NWRA to Develop Headlight Restoration Standard
May 15, 2012
by Erica Terrini, firstname.lastname@example.org
To date there has been no standard for automotive headlight restoration but today the National Windshield Repair Association (NWRA) released its plan to develop a standard for what has been a “diversified” procedure, according to NWRA board member Kerry Wanstrath of Glass Technology in Durango, Colo.
According to Wanstrath, the need for a cohesive set of guidelines has been apparent for several years based on his observations of various companies and their differentiating techniques to completing the headlight restoration procedure.
“There’s—I’ll put it as nicely as I can—a diverse opinion as to how the process can be done and should be done,” Wanstrath says. “I think the fact that there’s so much diversity causes some of us that have been in the industry for 10 years, or maybe even 15 years, to question what is the right way. What is an acceptable means of restoring [a headlight] as close to factory specifications as possible?”
Wanstrath says while most believe this to be a purely cosmetic procedure—when it comes to the headlight restoration procedure, the lack of clarity is a safety issue at heart. This is especially true for cars older than five years and additionally with higher-than-average exposure to UV rays, which can deteriorate the clarity of the acrylic causing the lights to become diffused, according to Wanstrath.
Typically there are two different approaches to headlight restorations, according to Wanstrath--quick versus systematic.

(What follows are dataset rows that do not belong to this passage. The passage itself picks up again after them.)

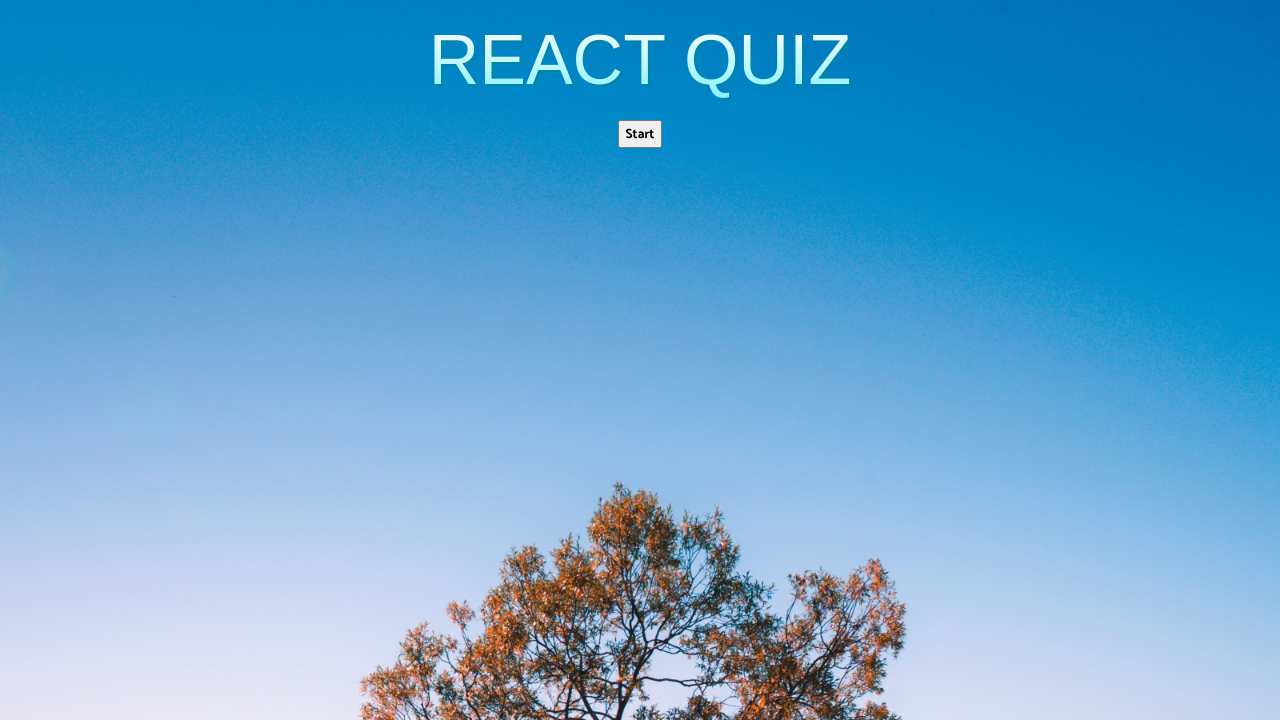
Repository: ducanhaep/ts-react-quiz
Page: /
These files come from the project's save history. The page is drawn as it stood at one moment and after the next save; the edit follows.
The browser window is 1280 px wide. The pictures show the whole page.
The project was rebuilt for these pictures with package versions that can differ from the ones it lists, and the page was loaded fresh each time. Also part of the build but not shown: src/components/QuestionCard.tsx.

Above is the page before, as saved 2021-10-16 00:37:14.

### public/index.html
<!DOCTYPE html>
<html lang="en">

<head>
  <meta charset="utf-8" />
  <link rel="icon" href="%PUBLIC_URL%/favicon.ico" />
  <meta name="viewport" content="width=device-width, initial-scale=1" />
  <meta name="theme-color" content="#000000" />
  <meta name="description" content="Web site created using create-react-app" />
  <link rel="apple-touch-icon" href="%PUBLIC_URL%/logo192.png" />
  <link rel="preconnect" href="https://fonts.googleapis.com">
  <link rel="preconnect" href="https://fonts.gstatic.com" crossorigin>
  <link href="https://fonts.googleapis.com/css2?family=Catamaran:wght@700&display=swap" rel="stylesheet">
  <!--
      manifest.json provides metadata used when your web app is installed on a
      user's mobile device or desktop. See https://developers.google.com/web/fundamentals/web-app-manifest/
    -->
  <link rel="manifest" href="%PUBLIC_URL%/manifest.json" />
  <!--
      Notice the use of %PUBLIC_URL% in the tags above.
      It will be replaced with the URL of the `public` folder during the build.
      Only files inside the `public` folder can be referenced from the HTML.

      Unlike "/favicon.ico" or "favicon.ico", "%PUBLIC_URL%/favicon.ico" will
      work correctly both with client-side routing and a non-root public URL.
      Learn how to configure a non-root public URL by running `npm run build`.
    -->
  <title>React App</title>
</head>

<body>
  <noscript>You need to enable JavaScript to run this app.</noscript>
  <div id="root"></div>
  <!--
      This HTML file is a template.
      If you open it directly in the browser, you will see an empty page.

      You can add webfonts, meta tags, or analytics to this file.
      The build step will place the bundled scripts into the <body> tag.

      To begin the development, run `npm start` or `yarn start`.
      To create a production bundle, use `npm run build` or `yarn build`.
    -->
</body>

</html>

### src/App.tsx
import React, { useState } from "react";
import { fetchQuizQuestions } from "./API";
// Types
import { Difficulty, QuestionState } from "./API";
import QuestionCard from "./components/QuestionCard";

// Styles
import { GlobalStyle, Wrapper } from "./App.styles";
export type AnswerObject = {
  question: string;
  answer: string;
  correct: boolean;
  correctAnswer: string;
};

// Components

const TOTAL_QUESTIONS = 10;
function App() {
  const [loading, setLoading] = useState(false);
  const [questions, setQuestions] = useState<QuestionState[]>([]);
  const [number, setNumber] = useState(0);
  const [userAnswers, setUserAnswers] = useState<AnswerObject[]>([]);
  const [score, setScore] = useState(0);
  const [gameOver, setGameOver] = useState(true);

  const startTrivia = async () => {
    setLoading(true);
    setGameOver(false);
    const newQuestions = await fetchQuizQuestions(
      TOTAL_QUESTIONS,
      Difficulty.EASY
    );

    setQuestions(newQuestions);
    setScore(0);
    setUserAnswers([]);
    setNumber(0);
    setLoading(false);
  };
  console.log(questions);
  const checkAnswer = (e: React.MouseEvent<HTMLButtonElement>) => {
    if (!gameOver) {
      // Users answer
      const answer = e.currentTarget.value;

      // Check answer against correct answer
      const correct = questions[number].correct_answer === answer;
      // Add score if answer is correct
      if (correct) {
        setScore((prev) => prev + 1);
      }

      // Save answer in the array for user answers
      const answerObject = {
        question: questions[number].question,
        answer,
        correct,
        correctAnswer: questions[number].correct_answer,
      };

      setUserAnswers((prev) => [...prev, answerObject]);
    }
  };

  const nextQuestion = () => {
    // Move on to the next question if not the last question
    const nextQuestion = number + 1;
    if (nextQuestion === TOTAL_QUESTIONS) {
      setGameOver(true);
    } else {
      setNumber(nextQuestion);
    }
  };

  return (
    <>
      <GlobalStyle />
      <Wrapper className="App">
        <h1>REACT QUIZ</h1>
        {gameOver || userAnswers.length === TOTAL_QUESTIONS ? (
          <button className="start" onClick={startTrivia}>
            Start
          </button>
        ) : null}
        {!gameOver ? <p className="score">Score: {score}</p> : null}
        {loading && <p>Loading Questions ...</p>}
        {!loading && !gameOver && (
          <QuestionCard
            questionNr={number + 1}
            totalQuestions={TOTAL_QUESTIONS}
            question={questions[number].question}
            answers={questions[number].answers}
            userAnswer={userAnswers ? userAnswers[number] : undefined}
            callback={checkAnswer}
          />
        )}
        {!gameOver &&
        !loading &&
        userAnswers.length === number + 1 &&
        number !== TOTAL_QUESTIONS - 1 ? (
          <button className="next" onClick={nextQuestion}>
            Next Questions
          </button>
        ) : null}
      </Wrapper>
    </>
  );
}

export default App;

### src/API.ts
import { shuffleArray } from "./utils";
export type Question = {
  category: string;
  correct_answer: string;
  difficulty: string;
  incorrect_answers: string[];
  question: string;
  type: string;
};

export type QuestionState = Question & { answers: string[] };

export enum Difficulty {
  EASY = "easy",
  MEDIUM = "medium",
  HARD = "hard",
}
export const fetchQuizQuestions = async (
  amount: number,
  difficulty: Difficulty
) => {
  const endpoint = `https://opentdb.com/api.php?amount=${amount}&difficulty=${difficulty}&type=multiple`;
  const data = await (await fetch(endpoint)).json();
  return data.results.map((question: Question) => ({
    ...question,
    answers: shuffleArray([
      ...question.incorrect_answers,
      question.correct_answer,
    ]),
  }));
};

### src/App.styles.ts
import styled, { createGlobalStyle } from "styled-components";
import BGImage from "./images/natu.jpg";

export const GlobalStyle = createGlobalStyle`
  html {
    height:100%auto;
  }

  body {
    background-image: url(${BGImage});
    background-size: cover;
    margin: 0;
    padding: 0 20px;
    display: flex;
    justify-content: center;
  }

  * {
    box-sizing: border-box;
    font-family: "Catamaran", sans-serif;
  }
`;

export const Wrapper = styled.div`
  display: flex;
  flex-direction: column;
  align-items: center;
  > p {
    color: #fff;
  }

  .score {
    color: #fff;
    font-size: 2rem;
    margin: 0;
  }

  h1 {
    font-family: Fascinate Inline, Haettenschweiler, "Arial Narrow Bold",
      sans-serif;
    background-image: linear-gradient(180deg, #fff, #87f1ff);
    background-size: 100%;
    background-clip: text;
    -webkit-background-clip: text;
    -webkit-text-fill-color: transparent;
    -moz-background-clip: text;
    -moz-text-fill-color: transparent;
    filter: drop-shadow(2px 2px #0085a3);
    font-size: 70px;
    text-align: center;
    margin: 20px;
    font-weight: 400;
  }
`;

Loaded but not shown: src/index.tsx (common file); src/utils.ts (common file)

After the next save:
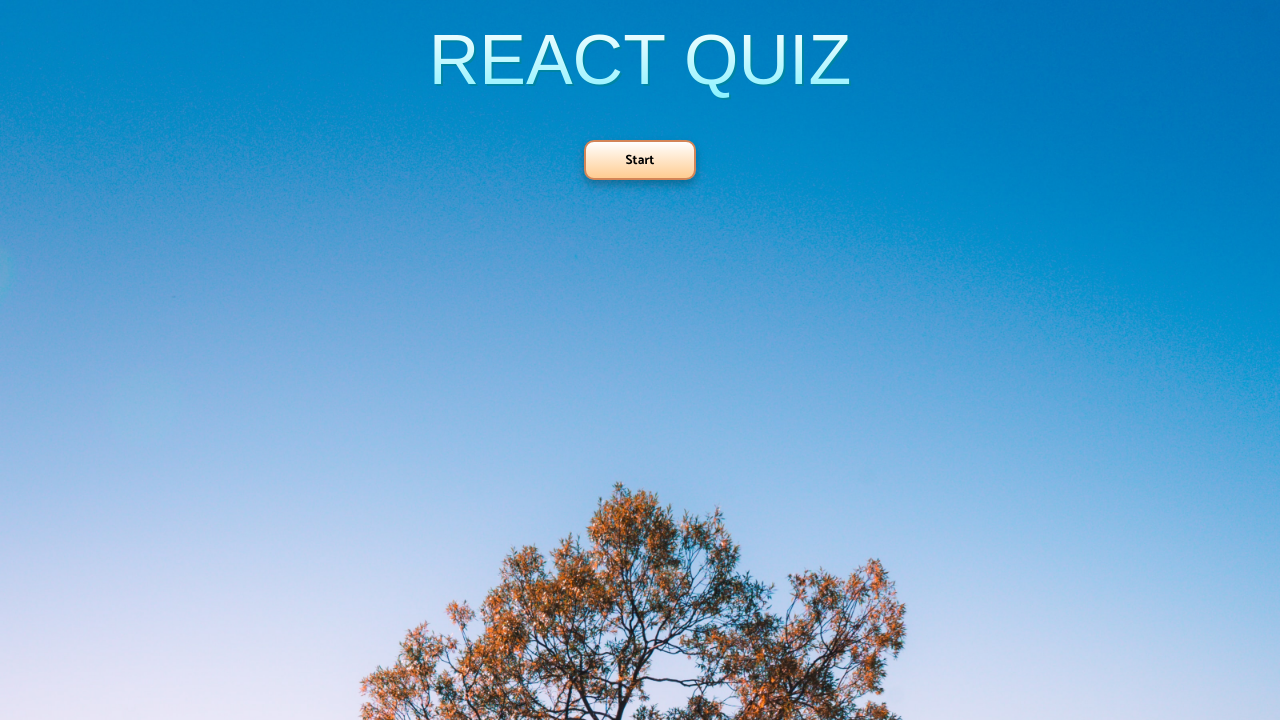
Saved 3 min 10 s later.
--- a/src/App.styles.ts
+++ b/src/App.styles.ts
@@ -51,4 +51,19 @@ export const Wrapper = styled.div`
     margin: 20px;
     font-weight: 400;
   }
+
+  .start,
+  .next {
+    cursor: pointer;
+    background: linear-gradient(180deg, #fff, #ffcc91);
+    border: 2px solid #d38558;
+    box-shadow: 0px 5px 10px rgba(0, 0, 0, 0.25);
+    border-radius: 10px;
+    height: 40px;
+    margin: 20px 0;
+    padding: 0 40px;
+  }
+  .start {
+    max-width: 200px;
+  }
 `;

He says in some cases there can be results that are a temporary fix for diffusing lights. In order to minimize the chances of lights becoming diffused, clarity should be restored to the headlight, he says.
“Those of us who have been in the industry longer than most want to see an industry-wide recognition or standard developed that determines what the results should be and the clarity and so forth to ensure the safety of consumers,” he says.
The standard will likely be developed in a similar style as the windshield repair standard, the Repair of Laminated Automotive Glass Standard (ROLAGS™). It also will be created in accordance with American National Standards Institute (ANSI) guidelines by a committee composed of professionals within the industry on a volunteer basis.
Wanstrath says the headlight restoration standard may take several years to develop, as did ROLAGS. A determining factor could be the availability of committee members but he said he hopes to arrive at a consensus in two years.
“It’s probably not as controversial as windshield repair was because we don’t have influences that have motives to prevent the standard from being adopted,” Wanstrath says. “I don’t see anyone who would resist headlight restoration. It’s a good thing, it’s good for the consumer, and it’s good for everybody.”
The Headlight Restoration Standards Committee will hold its first meeting on Wednesday, September 19, in Louisville, Ky., the day before Auto Glass Week™ begins. Those interested in serving on the committee should contact email@example.com.
This story is an original story by AGRR™ magazine/glassBYTEs.com™. Subscribe to AGRR™ Magazine.
Subscribe to receive the free e-newsletter.